Education.com’s introduction to Ransom Riggs was kind of an accident. During our last year of Summer Reading roundups, we found ourselves with a complete list for high school…until we noticed that one of our picks wasn’t going to be released until November. With only about a week to go before we the list went live, we summarily dispatched an editor (i.e., me) to the nearest Barnes and Noble, armed with Amazon’s top-ten for teens that year. The book I came back with? Miss Peregrine’s Home for Peculiar Children.
At Education.com, we strive to make our content friendly and inviting for all kinds of kids, so we try to stick to happy stuff. However, there’s a small contingent of kids out there who actually like to be scared, and go largely underserved every month of the year that isn’t October. I was definitely one of those kids – I always loved the thrill and suspense of ghost stories; of creeping mysteries and tales of the supernatural. Miss Peregrine’s Home for Peculiar Children, or Miss P as it’s often abbreviated, helped me reconnect with the kid in me that loved listening to scary stories under a blanket at sleepovers; that slightly woozy sensation of suspense that I still chase to this day. Honestly, I often wonder if Riggs even wrote Miss P with kids in mind: I likely would have never known it was intended for tweens if I hadn’t first seen that eerie cover in the children’s section of my local used bookstore. Still, the fact that it is strictly known as a children’s book is what made Miss P that much more refreshing: It’s scary, but not insulting. It doesn’t assault kids with horrific imagery, but it doesn’t attempt to shield them from scenarios that others might automatically proclaim “too scary” for kids’ delicate sensibilities.
While the Redwood City office is our official HQ, Education.com also employs a large team of freelance writers, designers, artists and photographers from all over the country. In our Freelancer Spotlight series, we pay tribute to our many beloved freelancers.
Brian Chang‘s name is known far and wide around the Education.com offices. Brian started out adding his vivid, pop-off-the-page illustrations to our worksheets, but when we began production on Brainzy, his addition to the art team there was a — pardon the pun — no-brainer. Brian’s illustrations are almost tangible: bright and beautiful and filled with fantasy, but always with a whiff of the very real past.
Name: Brian Chang
I’m a: freelance illustrator hoping to have my own series of children’s books one day.
I live in: I am originally from San Carlos, California, but am currently living in Cleveland with my wonderful wife.

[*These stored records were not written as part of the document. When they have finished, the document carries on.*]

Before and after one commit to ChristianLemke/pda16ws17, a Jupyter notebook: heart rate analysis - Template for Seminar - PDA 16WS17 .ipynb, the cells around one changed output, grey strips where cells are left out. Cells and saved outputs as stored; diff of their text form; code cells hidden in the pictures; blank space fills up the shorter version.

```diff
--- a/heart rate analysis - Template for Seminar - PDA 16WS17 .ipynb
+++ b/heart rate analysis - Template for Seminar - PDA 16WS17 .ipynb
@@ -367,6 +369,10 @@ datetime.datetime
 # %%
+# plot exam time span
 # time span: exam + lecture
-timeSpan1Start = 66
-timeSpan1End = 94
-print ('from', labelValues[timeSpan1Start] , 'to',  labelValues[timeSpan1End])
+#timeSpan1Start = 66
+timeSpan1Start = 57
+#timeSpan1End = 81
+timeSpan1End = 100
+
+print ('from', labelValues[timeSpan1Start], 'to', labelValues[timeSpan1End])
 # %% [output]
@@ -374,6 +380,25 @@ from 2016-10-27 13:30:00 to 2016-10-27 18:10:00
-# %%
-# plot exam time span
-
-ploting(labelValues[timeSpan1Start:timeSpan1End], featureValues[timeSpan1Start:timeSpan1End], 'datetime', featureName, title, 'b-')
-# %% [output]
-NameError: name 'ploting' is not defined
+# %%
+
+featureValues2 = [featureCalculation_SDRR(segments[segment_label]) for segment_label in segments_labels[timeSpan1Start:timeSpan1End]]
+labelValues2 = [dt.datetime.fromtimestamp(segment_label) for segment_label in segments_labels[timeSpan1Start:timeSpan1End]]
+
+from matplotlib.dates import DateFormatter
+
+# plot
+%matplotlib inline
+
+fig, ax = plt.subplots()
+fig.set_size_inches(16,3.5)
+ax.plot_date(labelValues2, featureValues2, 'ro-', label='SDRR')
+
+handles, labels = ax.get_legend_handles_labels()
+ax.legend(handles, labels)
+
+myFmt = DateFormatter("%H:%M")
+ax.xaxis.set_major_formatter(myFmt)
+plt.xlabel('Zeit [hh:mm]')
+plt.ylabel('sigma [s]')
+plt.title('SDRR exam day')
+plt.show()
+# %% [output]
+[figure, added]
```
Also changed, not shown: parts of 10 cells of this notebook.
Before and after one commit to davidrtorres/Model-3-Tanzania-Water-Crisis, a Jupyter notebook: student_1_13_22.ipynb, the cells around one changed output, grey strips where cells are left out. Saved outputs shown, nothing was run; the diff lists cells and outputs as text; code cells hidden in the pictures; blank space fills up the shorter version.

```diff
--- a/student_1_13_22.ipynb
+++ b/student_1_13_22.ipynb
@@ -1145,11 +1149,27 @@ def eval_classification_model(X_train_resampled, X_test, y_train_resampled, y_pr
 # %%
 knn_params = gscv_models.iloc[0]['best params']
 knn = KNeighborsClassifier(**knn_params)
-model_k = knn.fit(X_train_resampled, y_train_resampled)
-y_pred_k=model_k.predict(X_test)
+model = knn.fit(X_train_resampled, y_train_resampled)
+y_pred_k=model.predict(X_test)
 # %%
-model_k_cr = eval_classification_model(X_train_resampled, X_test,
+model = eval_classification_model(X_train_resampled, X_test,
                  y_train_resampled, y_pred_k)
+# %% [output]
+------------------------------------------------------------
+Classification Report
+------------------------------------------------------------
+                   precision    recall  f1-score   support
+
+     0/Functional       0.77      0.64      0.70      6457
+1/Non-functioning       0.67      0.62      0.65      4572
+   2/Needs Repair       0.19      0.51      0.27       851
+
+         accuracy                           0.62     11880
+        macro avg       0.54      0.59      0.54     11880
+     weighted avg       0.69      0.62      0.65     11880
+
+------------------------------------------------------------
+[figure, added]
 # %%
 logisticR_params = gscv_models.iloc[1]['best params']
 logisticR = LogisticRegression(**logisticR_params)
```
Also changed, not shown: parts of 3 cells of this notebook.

When I was a kid, I wanted to be a (fill in the blank) when I grew up. When I was a kid, I wanted to be a professional baseball player. Unfortunately my best baseball days peaked in Little League. I knew it was time to hang up the cleats when I managed to hit four batters in one game!